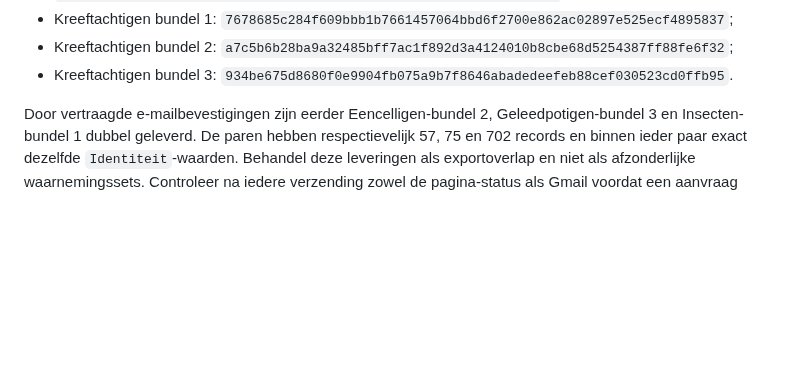
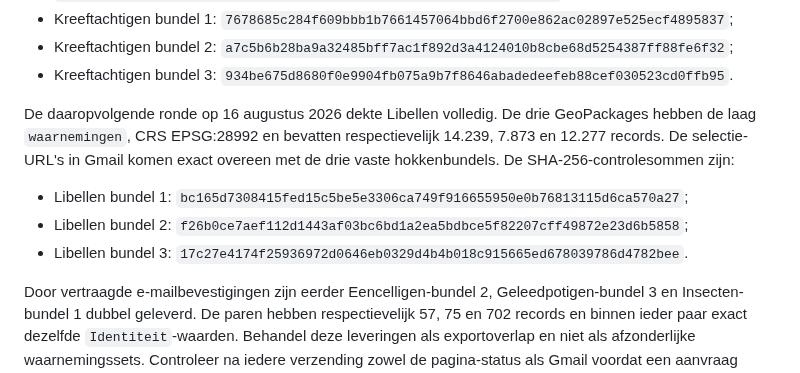
Before and after one commit to Ton2241/Meijendel, a Markdown page: MDs/handboek.md, the part around the change. Drawn GitHub-style; blank space fills up the shorter version.

Commit message:
Registreer gevalideerde Libellen-downloads

```diff
--- a/MDs/handboek.md
+++ b/MDs/handboek.md
@@ -990,6 +990,16 @@ SHA-256-controlesommen zijn:
 - Kreeftachtigen bundel 1: `7678685c284f609bbb1b7661457064bbd6f2700e862ac02897e525ecf4895837`;
 - Kreeftachtigen bundel 2: `a7c5b6b28ba9a32485bff7ac1f892d3a4124010b8cbe68d5254387ff88fe6f32`;
 - Kreeftachtigen bundel 3: `934be675d8680f0e9904fb075a9b7f8646abadedeefeb88cef030523cd0ffb95`.
+
+De daaropvolgende ronde op 16 augustus 2026 dekte Libellen volledig. De drie
+GeoPackages hebben de laag `waarnemingen`, CRS EPSG:28992 en bevatten
+respectievelijk 14.239, 7.873 en 12.277 records. De selectie-URL's in Gmail
+komen exact overeen met de drie vaste hokkenbundels. De SHA-256-controlesommen
+zijn:
+
+- Libellen bundel 1: `bc165d7308415fed15c5be5e3306ca749f916655950e0b76813115d6ca570a27`;
+- Libellen bundel 2: `f26b0ce7aef112d1443af03bc6bd1a2ea5bdbce5f82207cff49872e23d6b5858`;
+- Libellen bundel 3: `17c27e4174f25936972d0646eb0329d4b4b018c915665ed678039786d4782bee`.
 
 Door vertraagde e-mailbevestigingen zijn eerder Eencelligen-bundel 2,
 Geleedpotigen-bundel 3 en Insecten-bundel 1 dubbel geleverd. De paren hebben
```
Also changed, not shown: TODO.md (+2 -1 lines).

________

• [TRY IT]
Which lines of the records contain "hebben"? Show each of them.

• [TASK ANSWER]
+GeoPackages hebben de laag `waarnemingen`, CRS EPSG:28992 en bevatten
 Geleedpotigen-bundel 3 en Insecten-bundel 1 dubbel geleverd. De paren hebben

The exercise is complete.